When your cat refuses to use the scratching pole, she is practicing “Polavoid.”
When the tailgater passes you at warp speed, you are experiencing a feeling of “Mayacopseeya.”
Leave it to El McMeen of Sparta, the author of these gems, to come up with and get published — during a pandemic, no less — a book all about holophrases.
A holophrase is a single-word phrase that expresses a complete, meaningful thought. McMeen’s book, “Holy Holophrase! Naming Your Favorite Aggravations,” takes common aggravations and makes up words for them.
“Your cat misbehaves or you suffer indignities while driving, while at the supermarket or in the doctor’s office,” McMeen said. “You grumble but have an idea: holophrases. Let’s make up a word to capture our annoyance.”
The book idea was born when Tina Kelley, who lives in Maplewood, expressed interest in McMeen’s guitar music and hosting a house concert. She ordered some of his CDs, and the two continued a back-and-forth about music.
“This was either serendipitous or, as I firmly believe, a divine connection and answer to a yearning I had last year to write a book,” McMeen said. “The Lord saw that I wanted to write a book, even though I didn’t have any idea of the topic. But He did, and it came out of left-field to me.”
McMeen noticed that Kelley’s e-mail signature line included some books she had written.
“She, it turns out, is a prize-winning author and poet,” he said. “On impulse, I sent her my memoir, ‘Growing Up in God’s Country.’”
Then, on Dec. 19, 2020, McMeen received a book from Kelley in the mail. It was a book of poetry called “Ardor.”
“I looked through the book and fastened on one poem with the fascinating title of ‘Dispatch from the Office of the Creator of Words,’” he said. “It was a whimsical piece on holophrasis: that is, finding a word to fit a whole situation. She recounted different scenarios that represented definitions in search of words. She didn’t really intend the reader to do this, I’m sure, but I took it on myself to invent words to fit her scenarios.”
McMeen sent her the page and offered to co-write a book with her on something like this. She was on deadline with a book of her own but said he should go ahead and write it.
Kelley discovered El McMeen’s music on Pandora. “It is so gorgeous and calming and profound,” she said. “When Googling him, I noticed he lived in New Jersey. I reached out on Facebook to see if he’d ever do a house concert.

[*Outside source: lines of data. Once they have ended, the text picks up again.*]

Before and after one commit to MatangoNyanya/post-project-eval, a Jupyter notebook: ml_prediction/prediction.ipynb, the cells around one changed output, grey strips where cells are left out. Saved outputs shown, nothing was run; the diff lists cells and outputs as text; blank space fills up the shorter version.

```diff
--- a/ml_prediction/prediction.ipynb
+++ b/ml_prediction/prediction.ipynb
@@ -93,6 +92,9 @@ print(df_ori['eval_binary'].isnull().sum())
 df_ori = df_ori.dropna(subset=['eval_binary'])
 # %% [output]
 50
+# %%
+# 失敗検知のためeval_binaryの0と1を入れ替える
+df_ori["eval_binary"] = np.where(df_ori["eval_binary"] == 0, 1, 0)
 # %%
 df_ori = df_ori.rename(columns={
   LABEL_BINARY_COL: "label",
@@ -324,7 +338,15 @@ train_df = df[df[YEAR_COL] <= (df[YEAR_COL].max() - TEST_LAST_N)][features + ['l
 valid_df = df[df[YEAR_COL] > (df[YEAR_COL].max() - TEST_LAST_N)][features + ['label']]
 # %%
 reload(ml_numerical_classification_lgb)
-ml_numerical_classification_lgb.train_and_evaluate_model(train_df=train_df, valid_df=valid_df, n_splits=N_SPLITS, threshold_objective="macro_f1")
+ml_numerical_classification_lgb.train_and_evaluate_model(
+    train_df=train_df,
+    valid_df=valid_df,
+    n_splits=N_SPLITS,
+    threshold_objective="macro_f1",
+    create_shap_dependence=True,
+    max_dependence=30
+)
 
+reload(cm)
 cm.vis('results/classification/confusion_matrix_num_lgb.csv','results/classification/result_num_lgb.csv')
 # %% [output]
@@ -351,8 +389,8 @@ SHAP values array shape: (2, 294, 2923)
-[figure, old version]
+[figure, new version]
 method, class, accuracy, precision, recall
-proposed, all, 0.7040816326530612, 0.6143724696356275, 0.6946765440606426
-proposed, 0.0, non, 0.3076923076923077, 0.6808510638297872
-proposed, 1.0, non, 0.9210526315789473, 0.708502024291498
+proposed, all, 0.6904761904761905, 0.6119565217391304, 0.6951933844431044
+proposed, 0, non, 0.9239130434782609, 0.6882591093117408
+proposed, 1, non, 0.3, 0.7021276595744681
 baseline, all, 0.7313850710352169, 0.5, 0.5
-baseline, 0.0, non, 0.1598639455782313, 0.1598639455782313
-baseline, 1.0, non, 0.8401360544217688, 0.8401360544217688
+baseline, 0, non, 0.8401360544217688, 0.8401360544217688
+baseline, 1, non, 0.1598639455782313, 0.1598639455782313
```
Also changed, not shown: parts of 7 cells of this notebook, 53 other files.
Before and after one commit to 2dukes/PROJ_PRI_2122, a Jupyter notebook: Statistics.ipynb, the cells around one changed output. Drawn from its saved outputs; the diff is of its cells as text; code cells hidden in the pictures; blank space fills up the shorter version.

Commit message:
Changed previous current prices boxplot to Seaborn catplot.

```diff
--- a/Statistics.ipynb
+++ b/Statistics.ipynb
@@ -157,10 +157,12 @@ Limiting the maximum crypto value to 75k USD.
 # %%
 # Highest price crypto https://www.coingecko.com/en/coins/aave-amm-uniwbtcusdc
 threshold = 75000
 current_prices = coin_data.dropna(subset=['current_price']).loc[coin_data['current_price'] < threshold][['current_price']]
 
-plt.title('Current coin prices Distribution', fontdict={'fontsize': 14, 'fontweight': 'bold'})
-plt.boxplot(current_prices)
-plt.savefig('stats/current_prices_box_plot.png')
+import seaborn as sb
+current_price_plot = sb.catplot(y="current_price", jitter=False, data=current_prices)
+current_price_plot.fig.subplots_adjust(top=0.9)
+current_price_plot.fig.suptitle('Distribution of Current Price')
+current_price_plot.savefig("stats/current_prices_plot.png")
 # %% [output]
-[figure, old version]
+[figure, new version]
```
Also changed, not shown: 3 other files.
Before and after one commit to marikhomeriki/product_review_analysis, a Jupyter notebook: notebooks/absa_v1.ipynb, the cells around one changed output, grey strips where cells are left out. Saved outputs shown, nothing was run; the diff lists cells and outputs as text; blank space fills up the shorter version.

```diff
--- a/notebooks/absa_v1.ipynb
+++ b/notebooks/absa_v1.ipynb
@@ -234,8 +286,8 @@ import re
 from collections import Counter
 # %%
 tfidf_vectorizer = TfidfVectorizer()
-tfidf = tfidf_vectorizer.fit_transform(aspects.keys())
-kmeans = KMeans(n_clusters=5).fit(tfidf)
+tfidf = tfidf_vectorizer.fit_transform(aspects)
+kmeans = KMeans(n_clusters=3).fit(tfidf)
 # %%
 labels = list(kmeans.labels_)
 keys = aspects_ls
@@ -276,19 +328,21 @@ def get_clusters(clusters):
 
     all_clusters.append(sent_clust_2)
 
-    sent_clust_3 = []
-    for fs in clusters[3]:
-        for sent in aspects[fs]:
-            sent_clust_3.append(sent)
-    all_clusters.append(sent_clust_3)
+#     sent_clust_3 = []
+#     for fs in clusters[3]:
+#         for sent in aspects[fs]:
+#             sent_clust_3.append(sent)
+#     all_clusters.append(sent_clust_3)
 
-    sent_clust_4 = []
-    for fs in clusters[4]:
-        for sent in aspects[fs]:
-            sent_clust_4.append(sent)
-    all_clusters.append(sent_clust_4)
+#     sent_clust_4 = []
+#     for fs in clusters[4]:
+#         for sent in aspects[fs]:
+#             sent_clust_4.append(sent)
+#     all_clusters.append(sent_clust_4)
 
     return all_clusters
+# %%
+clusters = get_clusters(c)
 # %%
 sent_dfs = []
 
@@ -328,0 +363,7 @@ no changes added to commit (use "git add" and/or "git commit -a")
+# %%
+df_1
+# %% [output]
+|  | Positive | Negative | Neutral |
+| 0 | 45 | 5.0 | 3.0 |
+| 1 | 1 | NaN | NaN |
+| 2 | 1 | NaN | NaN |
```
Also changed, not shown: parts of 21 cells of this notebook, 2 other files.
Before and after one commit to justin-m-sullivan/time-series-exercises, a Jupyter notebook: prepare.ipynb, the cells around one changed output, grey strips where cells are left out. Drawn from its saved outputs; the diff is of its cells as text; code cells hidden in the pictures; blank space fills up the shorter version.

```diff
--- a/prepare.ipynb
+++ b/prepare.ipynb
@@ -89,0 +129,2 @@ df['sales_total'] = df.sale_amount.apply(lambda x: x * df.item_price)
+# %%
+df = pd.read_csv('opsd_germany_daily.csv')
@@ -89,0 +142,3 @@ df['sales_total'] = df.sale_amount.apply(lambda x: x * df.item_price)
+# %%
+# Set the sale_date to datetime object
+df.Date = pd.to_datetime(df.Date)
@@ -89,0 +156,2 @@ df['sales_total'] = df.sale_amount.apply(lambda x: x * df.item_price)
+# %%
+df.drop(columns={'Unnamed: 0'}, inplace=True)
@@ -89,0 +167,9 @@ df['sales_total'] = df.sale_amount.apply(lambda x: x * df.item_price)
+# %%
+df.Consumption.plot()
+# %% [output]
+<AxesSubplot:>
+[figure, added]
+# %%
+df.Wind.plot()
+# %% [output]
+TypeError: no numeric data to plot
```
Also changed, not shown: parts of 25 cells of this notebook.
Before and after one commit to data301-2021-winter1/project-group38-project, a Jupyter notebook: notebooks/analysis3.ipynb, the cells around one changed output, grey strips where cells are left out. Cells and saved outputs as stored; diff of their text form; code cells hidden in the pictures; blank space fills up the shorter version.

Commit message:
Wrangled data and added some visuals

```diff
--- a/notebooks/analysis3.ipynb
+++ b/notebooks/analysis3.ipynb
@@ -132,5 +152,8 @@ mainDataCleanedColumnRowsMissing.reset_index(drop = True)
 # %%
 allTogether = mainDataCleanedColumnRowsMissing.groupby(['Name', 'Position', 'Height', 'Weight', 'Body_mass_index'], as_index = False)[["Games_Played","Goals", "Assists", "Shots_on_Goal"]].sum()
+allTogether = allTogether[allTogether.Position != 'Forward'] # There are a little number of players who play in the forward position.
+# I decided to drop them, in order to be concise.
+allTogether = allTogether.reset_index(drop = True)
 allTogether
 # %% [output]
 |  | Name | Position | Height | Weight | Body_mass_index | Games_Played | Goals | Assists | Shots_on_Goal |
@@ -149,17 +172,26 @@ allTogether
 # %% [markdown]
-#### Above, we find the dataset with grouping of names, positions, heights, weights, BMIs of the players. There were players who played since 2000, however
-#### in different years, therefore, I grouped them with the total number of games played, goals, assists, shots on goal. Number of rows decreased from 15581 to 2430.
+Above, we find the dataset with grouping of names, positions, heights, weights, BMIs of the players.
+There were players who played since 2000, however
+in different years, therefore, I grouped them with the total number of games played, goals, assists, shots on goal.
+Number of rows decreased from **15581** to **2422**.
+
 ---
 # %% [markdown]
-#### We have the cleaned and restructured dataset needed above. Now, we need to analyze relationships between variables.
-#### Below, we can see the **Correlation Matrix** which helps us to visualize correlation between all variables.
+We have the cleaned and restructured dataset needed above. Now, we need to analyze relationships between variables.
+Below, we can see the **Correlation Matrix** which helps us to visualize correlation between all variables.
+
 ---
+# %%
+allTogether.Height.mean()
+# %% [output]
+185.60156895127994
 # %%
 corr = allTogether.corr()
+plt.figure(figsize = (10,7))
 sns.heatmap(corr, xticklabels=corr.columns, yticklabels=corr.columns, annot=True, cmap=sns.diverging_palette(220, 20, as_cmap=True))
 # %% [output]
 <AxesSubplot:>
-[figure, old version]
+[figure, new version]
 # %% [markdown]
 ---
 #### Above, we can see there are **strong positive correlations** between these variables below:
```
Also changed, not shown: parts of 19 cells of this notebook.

I bought some of his CDs as presents for friends, and he would throw in an extra complimentary disk or other thoughtful gesture.”
She sent him, in thanks, her chapbook, ‘Ardor,’ which won Jacar Press’s chapbook contest in 2017. “It has a poem in it about people who make up words, and that’s where he saw the word ‘holophrasis,’” Kelley said. “He got all inspired to make up words and do a book about it, and asked me to join, but I was approaching a scary non-fiction book deadline, so I declined.”
She had his music playing in the background for most of those stressful weeks leading up to her deadline. “I am amazed at how quickly he could be so funny in the book!” she said. “And I am honored to have had a tiny part in inspiring it.”
Once Kelley encouraged McMeen to do the book on his own, he took the ball and ran with it. The book was done a week later.
“If I hadn’t noticed her signature line, or sent her my book, or if she hadn’t sent me that particular book, or if I hadn’t read that poem, or hadn’t tried to do those holophrases, my book would not exist,” McMeen said.
The book also includes euphemisms – “taking difficult subjects and making them sound nice and pleasant,” McMeen said. “My two favorites in the book are one that has to do with airplanes landing and one having to do with drugs (legal ones). There are plenty of others that will have you laughing and making up your own holophrases.”
“Holy Holophrase” is available at booklocker.com and on Amazon at amazon.com.
“Your cat misbehaves or you suffer indignities while driving, while at the supermarket or in the doctor’s office. You grumble but have an idea: holophrases.” El McMeen